What is expected — Pick out the lines below that contain the string "http" and copy them all.

[Start of section]

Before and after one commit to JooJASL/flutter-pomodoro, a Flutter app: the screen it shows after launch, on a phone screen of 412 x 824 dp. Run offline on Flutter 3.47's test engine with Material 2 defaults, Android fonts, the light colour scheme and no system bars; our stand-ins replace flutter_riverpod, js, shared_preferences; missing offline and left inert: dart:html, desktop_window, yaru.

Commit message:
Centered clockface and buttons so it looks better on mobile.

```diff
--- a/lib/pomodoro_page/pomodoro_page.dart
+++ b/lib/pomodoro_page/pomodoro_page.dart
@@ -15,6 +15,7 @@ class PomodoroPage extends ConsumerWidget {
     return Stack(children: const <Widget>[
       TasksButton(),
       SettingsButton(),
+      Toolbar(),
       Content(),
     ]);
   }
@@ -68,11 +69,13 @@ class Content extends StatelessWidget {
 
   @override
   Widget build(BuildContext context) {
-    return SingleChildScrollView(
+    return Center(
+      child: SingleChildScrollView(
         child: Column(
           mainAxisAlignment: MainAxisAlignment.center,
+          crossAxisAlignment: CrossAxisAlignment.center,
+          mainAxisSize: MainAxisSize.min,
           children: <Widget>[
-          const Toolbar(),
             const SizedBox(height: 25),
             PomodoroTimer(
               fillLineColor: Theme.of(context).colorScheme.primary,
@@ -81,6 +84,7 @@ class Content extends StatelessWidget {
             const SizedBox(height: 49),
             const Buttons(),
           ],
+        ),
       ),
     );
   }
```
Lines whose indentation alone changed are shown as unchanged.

[End of section]
[Start of section]

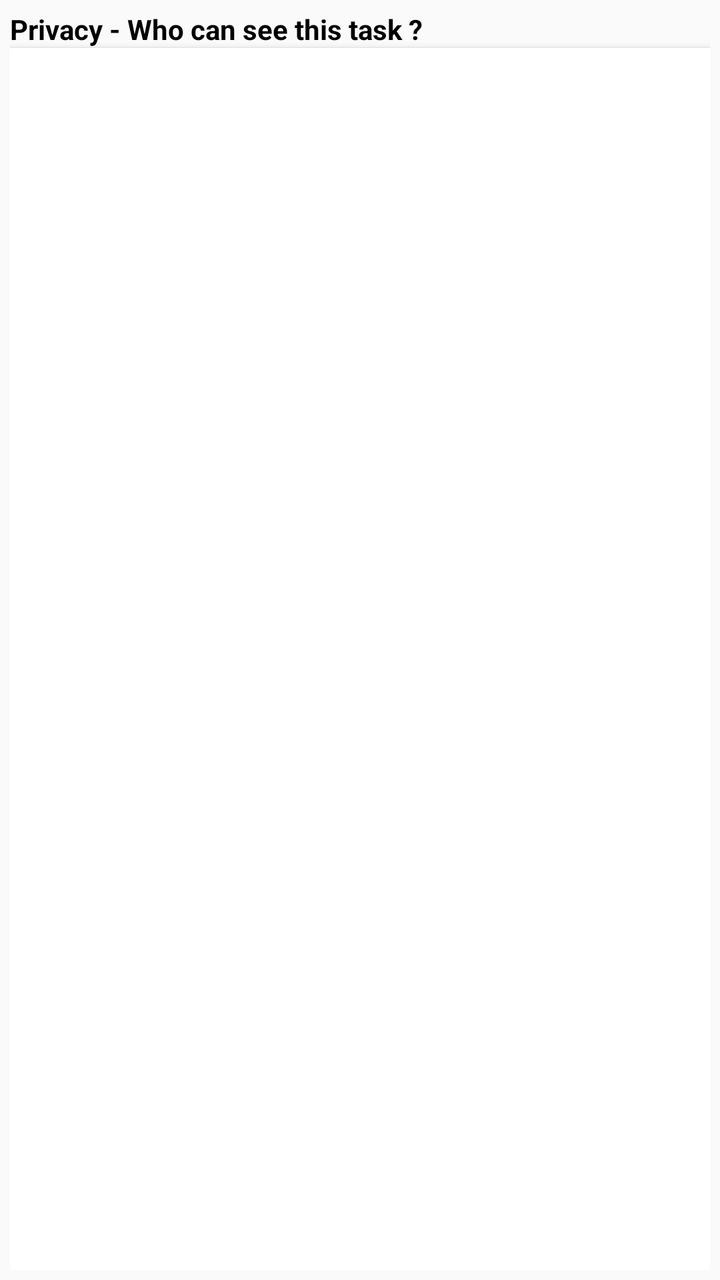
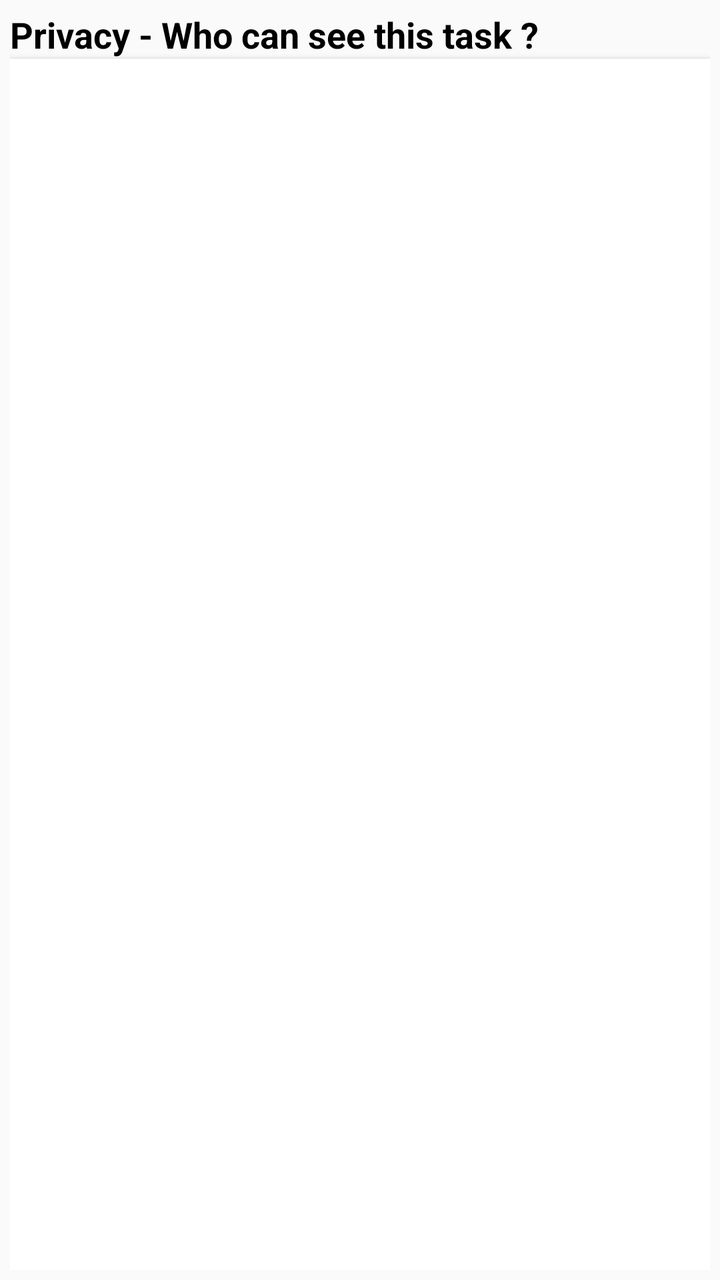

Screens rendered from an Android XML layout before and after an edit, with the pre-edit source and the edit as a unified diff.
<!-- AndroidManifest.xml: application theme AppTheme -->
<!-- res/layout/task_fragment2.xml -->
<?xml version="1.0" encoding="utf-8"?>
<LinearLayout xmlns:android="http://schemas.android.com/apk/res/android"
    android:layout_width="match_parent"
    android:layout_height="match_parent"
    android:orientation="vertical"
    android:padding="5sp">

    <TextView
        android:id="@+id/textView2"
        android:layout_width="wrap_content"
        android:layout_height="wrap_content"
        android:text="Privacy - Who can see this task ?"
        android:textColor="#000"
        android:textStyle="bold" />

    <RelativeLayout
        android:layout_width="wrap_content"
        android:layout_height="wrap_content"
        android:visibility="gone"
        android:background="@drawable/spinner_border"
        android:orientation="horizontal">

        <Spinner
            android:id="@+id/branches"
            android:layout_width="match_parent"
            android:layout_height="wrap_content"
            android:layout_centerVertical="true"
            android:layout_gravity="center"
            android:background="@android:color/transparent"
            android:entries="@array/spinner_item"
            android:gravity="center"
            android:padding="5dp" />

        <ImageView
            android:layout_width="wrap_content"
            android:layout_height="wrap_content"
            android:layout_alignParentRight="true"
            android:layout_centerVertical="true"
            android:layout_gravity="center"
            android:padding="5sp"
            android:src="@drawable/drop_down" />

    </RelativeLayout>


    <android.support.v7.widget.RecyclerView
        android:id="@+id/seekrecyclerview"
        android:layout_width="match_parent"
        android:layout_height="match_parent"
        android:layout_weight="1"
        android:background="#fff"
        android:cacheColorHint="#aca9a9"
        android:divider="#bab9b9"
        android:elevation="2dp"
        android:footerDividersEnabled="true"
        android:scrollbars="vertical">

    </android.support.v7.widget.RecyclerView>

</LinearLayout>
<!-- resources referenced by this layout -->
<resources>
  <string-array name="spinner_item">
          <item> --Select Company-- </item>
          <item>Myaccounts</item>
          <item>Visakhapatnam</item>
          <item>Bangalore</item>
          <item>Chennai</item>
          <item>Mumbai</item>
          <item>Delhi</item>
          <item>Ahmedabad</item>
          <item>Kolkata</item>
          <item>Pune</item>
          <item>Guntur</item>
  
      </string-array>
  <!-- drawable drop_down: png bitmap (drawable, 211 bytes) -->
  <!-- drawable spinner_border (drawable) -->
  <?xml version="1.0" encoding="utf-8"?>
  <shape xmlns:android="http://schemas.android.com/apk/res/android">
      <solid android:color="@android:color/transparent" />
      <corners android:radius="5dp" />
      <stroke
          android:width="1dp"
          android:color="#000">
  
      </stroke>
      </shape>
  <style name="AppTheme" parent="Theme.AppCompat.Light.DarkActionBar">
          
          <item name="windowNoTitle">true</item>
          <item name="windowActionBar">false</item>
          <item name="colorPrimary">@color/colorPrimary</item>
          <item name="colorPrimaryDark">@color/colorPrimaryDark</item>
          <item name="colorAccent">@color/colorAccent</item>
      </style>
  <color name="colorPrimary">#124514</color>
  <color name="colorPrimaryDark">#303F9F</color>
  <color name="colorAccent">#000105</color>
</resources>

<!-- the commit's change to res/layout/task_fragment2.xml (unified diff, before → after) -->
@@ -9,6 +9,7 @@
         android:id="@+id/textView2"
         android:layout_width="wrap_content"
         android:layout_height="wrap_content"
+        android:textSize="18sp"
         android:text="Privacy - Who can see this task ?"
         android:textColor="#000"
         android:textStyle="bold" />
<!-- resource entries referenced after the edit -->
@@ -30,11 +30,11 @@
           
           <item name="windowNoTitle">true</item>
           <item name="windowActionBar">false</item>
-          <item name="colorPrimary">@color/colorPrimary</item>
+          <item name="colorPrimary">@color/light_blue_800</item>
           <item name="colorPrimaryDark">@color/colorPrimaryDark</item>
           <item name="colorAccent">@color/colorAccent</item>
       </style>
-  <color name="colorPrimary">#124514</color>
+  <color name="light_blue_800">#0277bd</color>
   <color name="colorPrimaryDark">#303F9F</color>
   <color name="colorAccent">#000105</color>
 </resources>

[End of section]

Written solution —
<LinearLayout xmlns:android="http://schemas.android.com/apk/res/android"
  <shape xmlns:android="http://schemas.android.com/apk/res/android">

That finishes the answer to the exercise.